Your assignment
Set every entry down again exactly, excluding any pictures.

Information
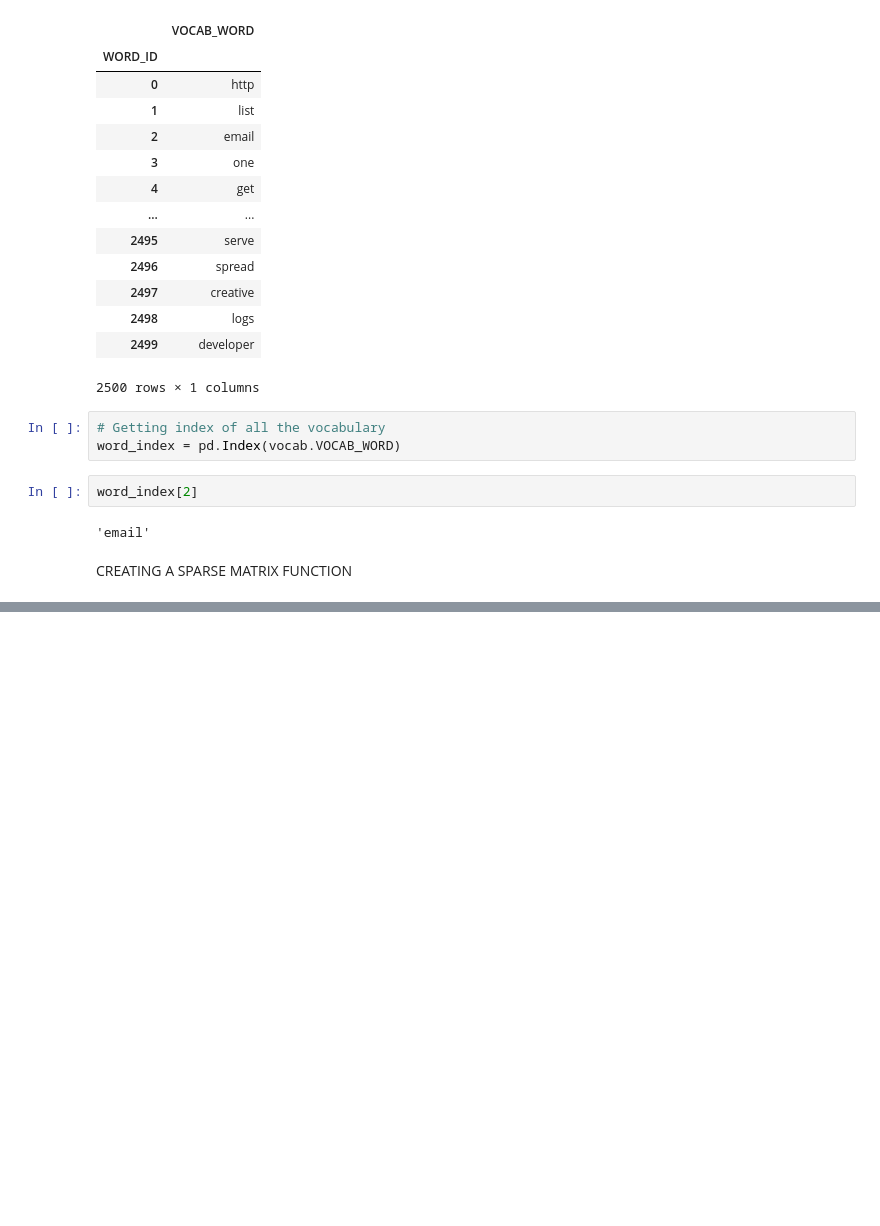
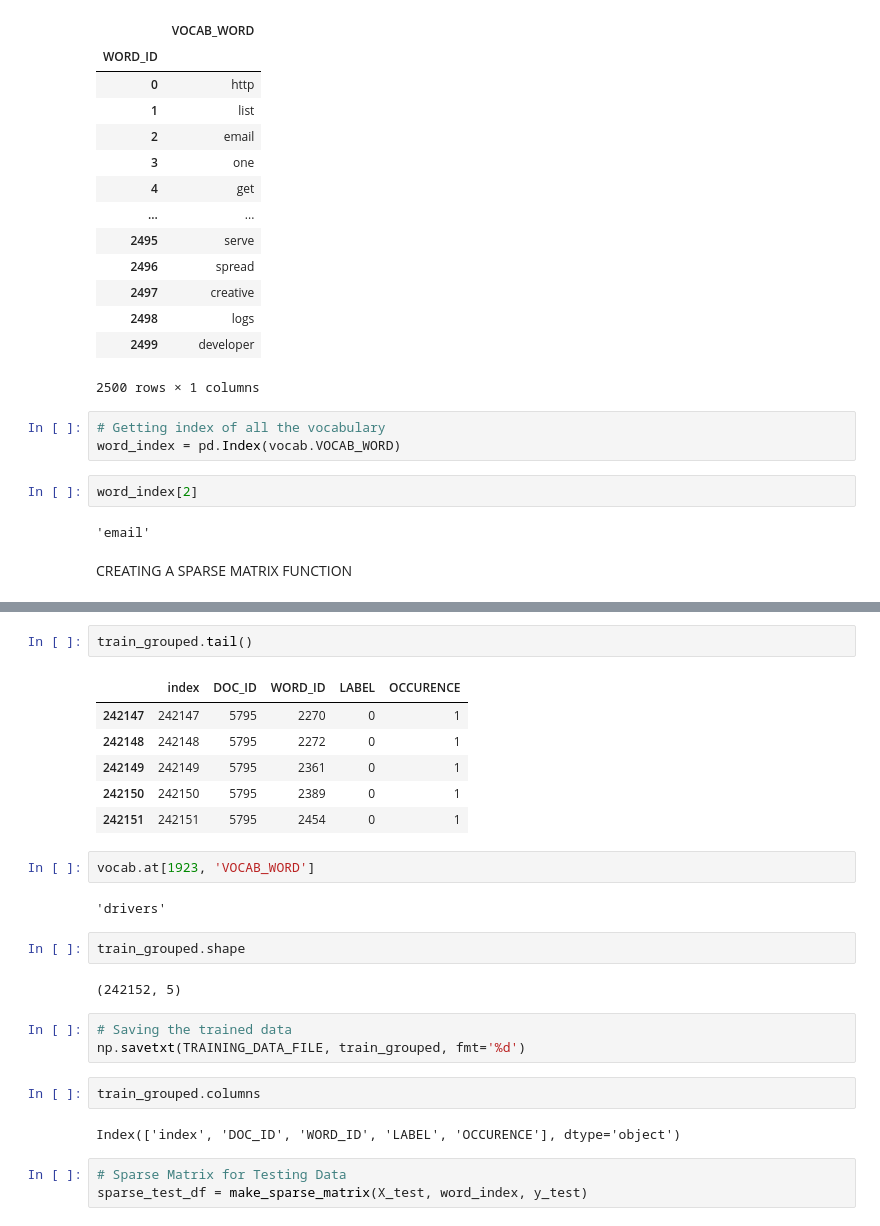
Before and after one commit to KumarGaurav20/Spam-Emails, a Jupyter notebook: Spam_Filteration.ipynb, the cells around one changed output, grey strips where cells are left out. Saved outputs shown, nothing was run; the diff lists cells and outputs as text; blank space fills up the shorter version.

```diff
--- a/Spam_Filteration.ipynb
+++ b/Spam_Filteration.ipynb
@@ -499,0 +549,27 @@ def make_sparse_matrix(df, indexed_words, labels):  #labels is the categoory
+# %%
+train_grouped.tail()
+# %% [output]
+|  | index | DOC_ID | WORD_ID | LABEL | OCCURENCE |
+| 242147 | 242147 | 5795 | 2270 | 0 | 1 |
+| 242148 | 242148 | 5795 | 2272 | 0 | 1 |
+| 242149 | 242149 | 5795 | 2361 | 0 | 1 |
+| 242150 | 242150 | 5795 | 2389 | 0 | 1 |
+| 242151 | 242151 | 5795 | 2454 | 0 | 1 |
+# %%
+vocab.at[1923, 'VOCAB_WORD']
+# %% [output]
+'drivers'
+# %%
+train_grouped.shape
+# %% [output]
+(242152, 5)
+# %%
+# Saving the trained data
+np.savetxt(TRAINING_DATA_FILE, train_grouped, fmt='%d')
+# %%
+train_grouped.columns
+# %% [output]
+Index(['index', 'DOC_ID', 'WORD_ID', 'LABEL', 'OCCURENCE'], dtype='object')
+# %%
+# Sparse Matrix for Testing Data
+sparse_test_df = make_sparse_matrix(X_test, word_index, y_test)
```
Also changed, not shown: parts of 11 cells of this notebook.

Your solution
Before and after one commit to KumarGaurav20/Spam-Emails, a Jupyter notebook: Spam_Filteration.ipynb, the cells around one changed output, grey strips where cells are left out. Saved outputs shown, nothing was run; the diff lists cells and outputs as text; blank space fills up the shorter version.

```diff
--- a/Spam_Filteration.ipynb
+++ b/Spam_Filteration.ipynb
@@ -499,0 +549,27 @@ def make_sparse_matrix(df, indexed_words, labels):  #labels is the categoory
+# %%
+train_grouped.tail()
+# %% [output]
+|  | index | DOC_ID | WORD_ID | LABEL | OCCURENCE |
+| 242147 | 242147 | 5795 | 2270 | 0 | 1 |
+| 242148 | 242148 | 5795 | 2272 | 0 | 1 |
+| 242149 | 242149 | 5795 | 2361 | 0 | 1 |
+| 242150 | 242150 | 5795 | 2389 | 0 | 1 |
+| 242151 | 242151 | 5795 | 2454 | 0 | 1 |
+# %%
+vocab.at[1923, 'VOCAB_WORD']
+# %% [output]
+'drivers'
+# %%
+train_grouped.shape
+# %% [output]
+(242152, 5)
+# %%
+# Saving the trained data
+np.savetxt(TRAINING_DATA_FILE, train_grouped, fmt='%d')
+# %%
+train_grouped.columns
+# %% [output]
+Index(['index', 'DOC_ID', 'WORD_ID', 'LABEL', 'OCCURENCE'], dtype='object')
+# %%
+# Sparse Matrix for Testing Data
+sparse_test_df = make_sparse_matrix(X_test, word_index, y_test)
```
Also changed, not shown: parts of 11 cells of this notebook.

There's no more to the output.